▶ [The problem]:
A faithful copy of the entries is required, with no images in it.

▶ [The data]:
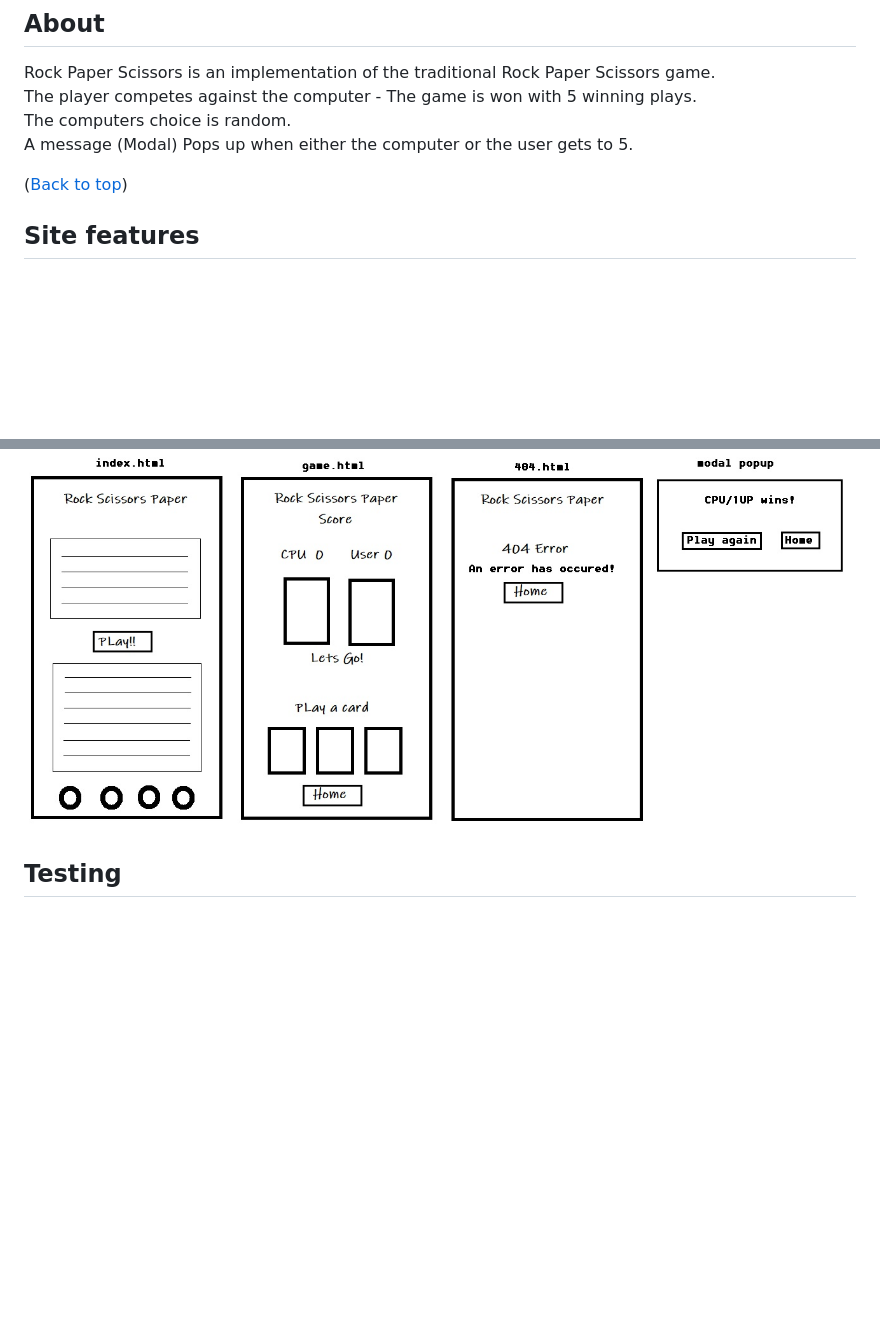
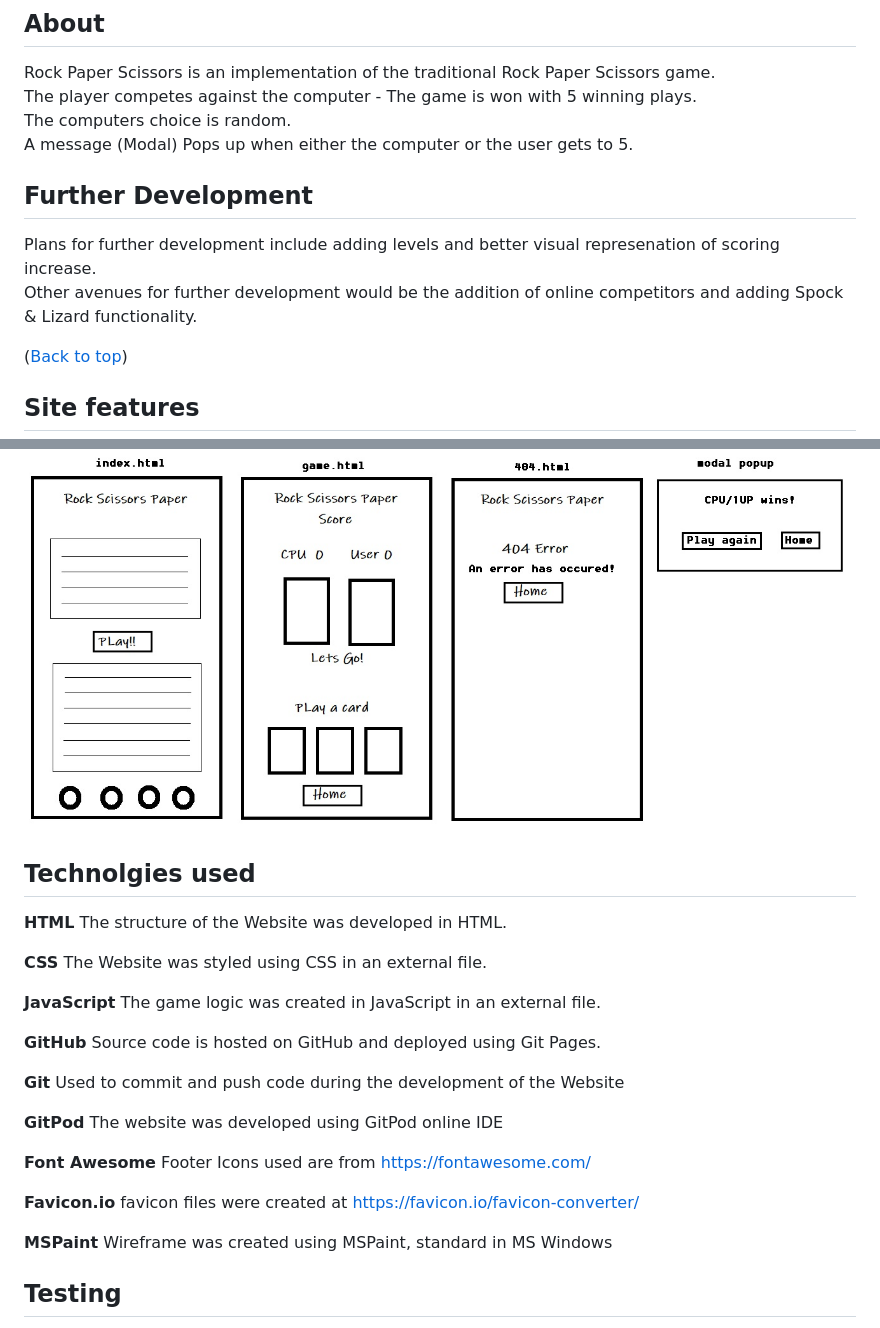
Before and after one commit to johnrm/rps, a Markdown page: README.md, 2 parts joined by grey strips. GitHub-like rendering; blank space fills up the shorter version.

Commit message:
Additional detail in README.md

```diff
--- a/README.md
+++ b/README.md
@@ -20,6 +20,10 @@ Rock Paper Scissors is an implementation of the traditional Rock Paper Scissors
 The player competes against the computer - The game is won with 5 winning plays.\
 The computers choice is random.\
 A message (Modal) Pops up when either the computer or the user gets to 5.
+
+## Further Development
+Plans for further development include adding levels and better visual represenation of scoring increase.\
+Other avenues for further development would be the addition of online competitors and adding Spock & Lizard functionality.
 
 ([Back to top](#index))
 
@@ -59,6 +63,35 @@ The link on this page brings the user back to the Home page - index.html
 ## Wireframe
 Wireframe to show a pre-development perspective of the requirement.\
 ![Wireframe of proposed site](readme_images/wireframe.jpg)
+
+## Technolgies used
+**HTML**
+The structure of the Website was developed in HTML.
+
+**CSS**
+The Website was styled using CSS in an external file.
+
+**JavaScript**
+The game logic was created in JavaScript in an external file.
+
+**GitHub**
+Source code is hosted on GitHub and deployed using Git Pages.
+
+**Git**
+Used to commit and push code during the development of the Website
+
+**GitPod**
+The website was developed using GitPod online IDE
+
+**Font Awesome**
+Footer Icons used are from https://fontawesome.com/
+
+**Favicon.io**
+favicon files were created at https://favicon.io/favicon-converter/
+
+**MSPaint**
+Wireframe was created using MSPaint, standard in MS Windows
+
 
 ## Testing
 Testing has been consistent throughout the project.\
```
Also changed, not shown: other parts of README.md (+1 -1 lines).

▶ [The answer]:
Before and after one commit to johnrm/rps, a Markdown page: README.md, 2 parts joined by grey strips. GitHub-like rendering; blank space fills up the shorter version.

Commit message:
Additional detail in README.md

```diff
--- a/README.md
+++ b/README.md
@@ -20,6 +20,10 @@ Rock Paper Scissors is an implementation of the traditional Rock Paper Scissors
 The player competes against the computer - The game is won with 5 winning plays.\
 The computers choice is random.\
 A message (Modal) Pops up when either the computer or the user gets to 5.
+
+## Further Development
+Plans for further development include adding levels and better visual represenation of scoring increase.\
+Other avenues for further development would be the addition of online competitors and adding Spock & Lizard functionality.
 
 ([Back to top](#index))
 
@@ -59,6 +63,35 @@ The link on this page brings the user back to the Home page - index.html
 ## Wireframe
 Wireframe to show a pre-development perspective of the requirement.\
 ![Wireframe of proposed site](readme_images/wireframe.jpg)
+
+## Technolgies used
+**HTML**
+The structure of the Website was developed in HTML.
+
+**CSS**
+The Website was styled using CSS in an external file.
+
+**JavaScript**
+The game logic was created in JavaScript in an external file.
+
+**GitHub**
+Source code is hosted on GitHub and deployed using Git Pages.
+
+**Git**
+Used to commit and push code during the development of the Website
+
+**GitPod**
+The website was developed using GitPod online IDE
+
+**Font Awesome**
+Footer Icons used are from https://fontawesome.com/
+
+**Favicon.io**
+favicon files were created at https://favicon.io/favicon-converter/
+
+**MSPaint**
+Wireframe was created using MSPaint, standard in MS Windows
+
 
 ## Testing
 Testing has been consistent throughout the project.\
```
Also changed, not shown: other parts of README.md (+1 -1 lines).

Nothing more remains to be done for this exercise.